*** Begin section ***

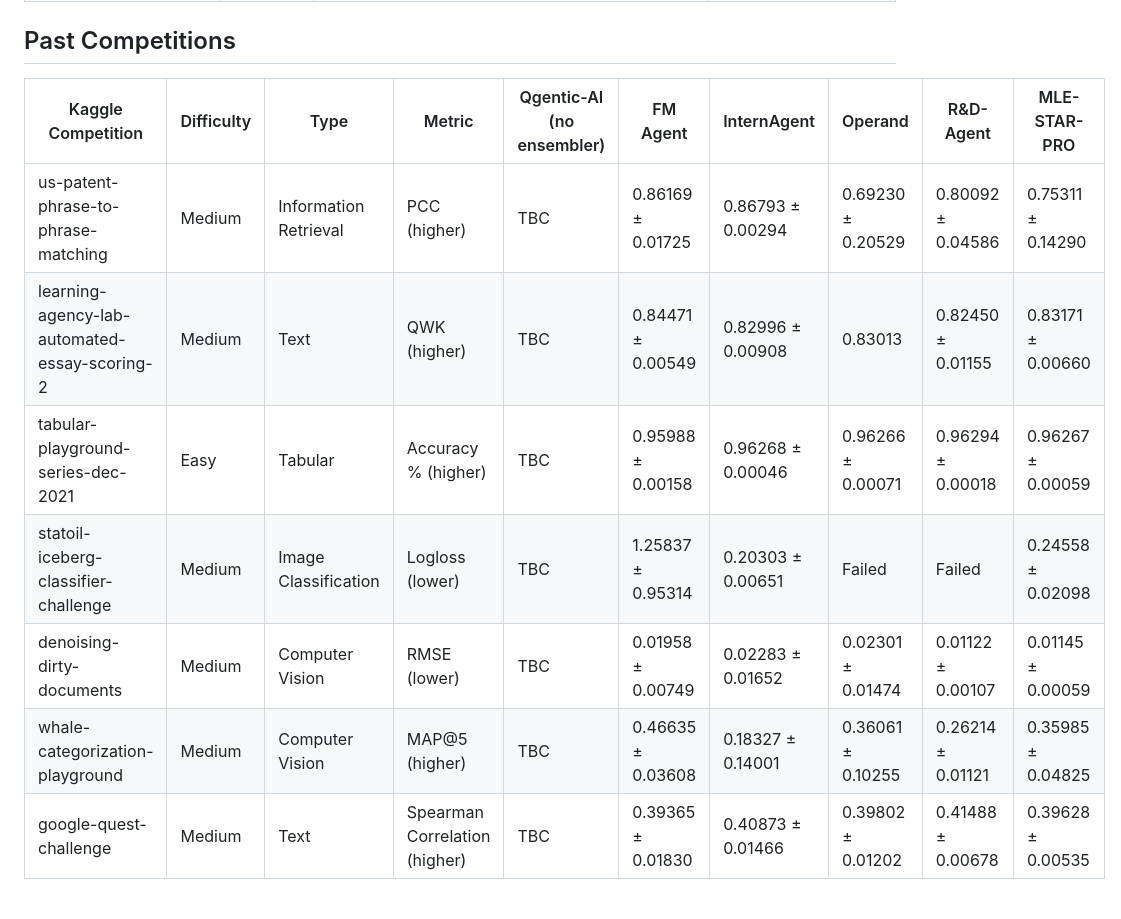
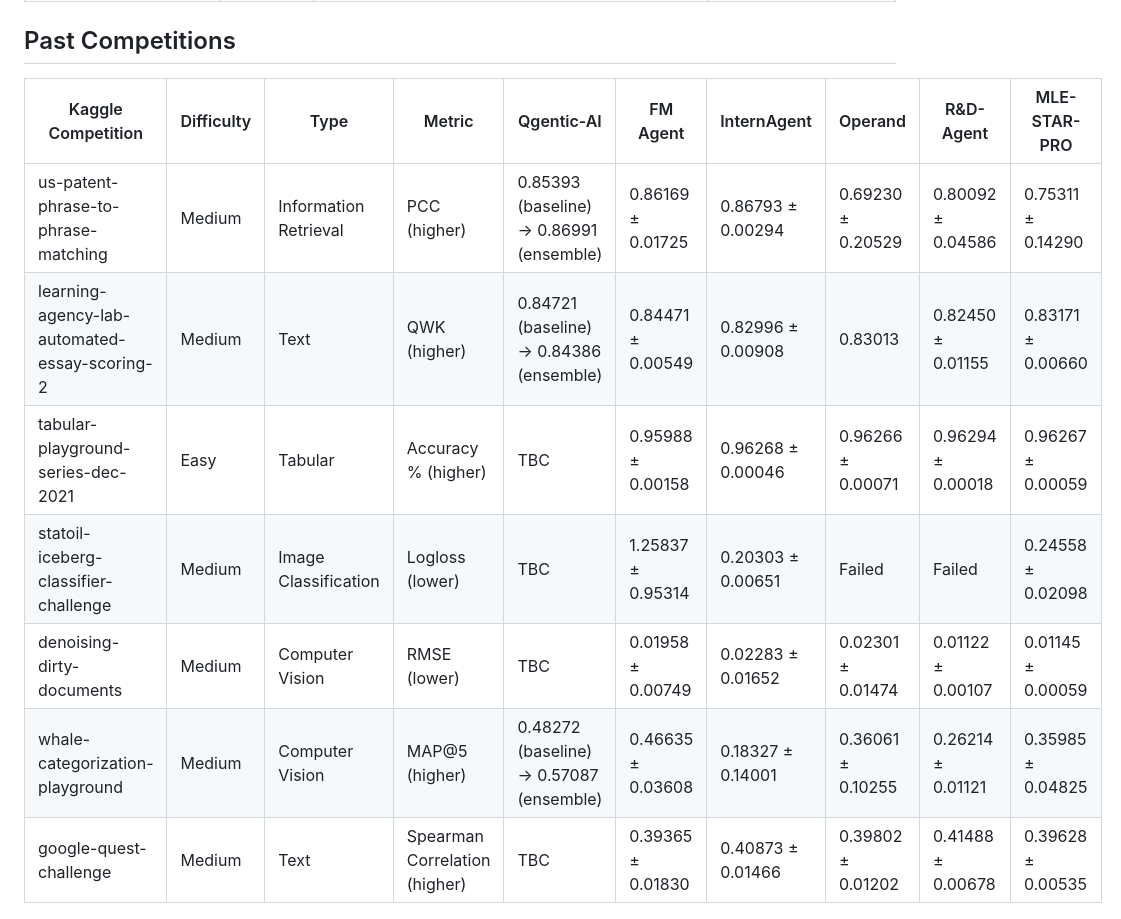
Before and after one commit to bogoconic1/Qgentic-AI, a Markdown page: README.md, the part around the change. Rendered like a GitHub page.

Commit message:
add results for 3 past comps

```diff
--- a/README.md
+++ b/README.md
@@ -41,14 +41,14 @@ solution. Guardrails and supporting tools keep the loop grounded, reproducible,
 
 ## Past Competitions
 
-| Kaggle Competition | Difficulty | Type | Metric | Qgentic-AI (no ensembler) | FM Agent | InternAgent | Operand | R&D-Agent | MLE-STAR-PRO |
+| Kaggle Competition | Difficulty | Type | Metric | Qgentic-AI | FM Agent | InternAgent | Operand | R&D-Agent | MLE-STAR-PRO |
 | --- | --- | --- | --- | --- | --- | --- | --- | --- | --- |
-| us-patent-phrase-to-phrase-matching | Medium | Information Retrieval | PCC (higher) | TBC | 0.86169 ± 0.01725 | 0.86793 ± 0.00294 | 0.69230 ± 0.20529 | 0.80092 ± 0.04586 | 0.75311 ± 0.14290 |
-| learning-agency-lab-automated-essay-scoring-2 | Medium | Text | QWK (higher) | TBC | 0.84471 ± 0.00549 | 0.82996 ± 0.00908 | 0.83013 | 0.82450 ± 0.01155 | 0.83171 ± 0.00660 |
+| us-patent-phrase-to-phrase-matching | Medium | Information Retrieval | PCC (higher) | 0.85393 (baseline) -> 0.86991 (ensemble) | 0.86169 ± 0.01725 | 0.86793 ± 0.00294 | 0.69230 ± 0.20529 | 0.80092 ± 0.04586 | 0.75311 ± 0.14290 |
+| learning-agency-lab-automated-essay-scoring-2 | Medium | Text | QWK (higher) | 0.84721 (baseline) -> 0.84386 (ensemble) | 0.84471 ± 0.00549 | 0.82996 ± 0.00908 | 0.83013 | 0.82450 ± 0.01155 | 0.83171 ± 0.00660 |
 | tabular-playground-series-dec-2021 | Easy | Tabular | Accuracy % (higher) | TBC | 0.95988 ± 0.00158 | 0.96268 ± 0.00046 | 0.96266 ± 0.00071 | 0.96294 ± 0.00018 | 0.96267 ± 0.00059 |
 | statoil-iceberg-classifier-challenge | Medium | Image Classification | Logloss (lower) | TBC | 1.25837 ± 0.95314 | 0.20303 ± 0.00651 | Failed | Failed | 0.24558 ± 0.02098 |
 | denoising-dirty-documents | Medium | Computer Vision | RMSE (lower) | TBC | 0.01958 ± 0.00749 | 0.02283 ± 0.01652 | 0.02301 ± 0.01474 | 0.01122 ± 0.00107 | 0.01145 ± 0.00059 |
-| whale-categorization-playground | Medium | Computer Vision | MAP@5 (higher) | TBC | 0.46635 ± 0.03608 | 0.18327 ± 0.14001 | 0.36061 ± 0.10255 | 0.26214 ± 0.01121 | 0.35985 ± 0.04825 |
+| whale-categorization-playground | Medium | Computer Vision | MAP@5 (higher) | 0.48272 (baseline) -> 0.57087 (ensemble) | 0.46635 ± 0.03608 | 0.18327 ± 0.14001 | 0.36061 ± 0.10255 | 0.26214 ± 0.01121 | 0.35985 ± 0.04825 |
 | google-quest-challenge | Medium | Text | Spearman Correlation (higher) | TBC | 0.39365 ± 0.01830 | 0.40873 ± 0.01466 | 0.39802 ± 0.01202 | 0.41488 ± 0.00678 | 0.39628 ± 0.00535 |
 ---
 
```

*** End section ***

* [Task prompt] Search the records for the string "README" and, wherever a line contains it, please copy that line.

* [The completed task]
Before and after one commit to bogoconic1/Qgentic-AI, a Markdown page: README.md, the part around the change. Rendered like a GitHub page.
--- a/README.md
+++ b/README.md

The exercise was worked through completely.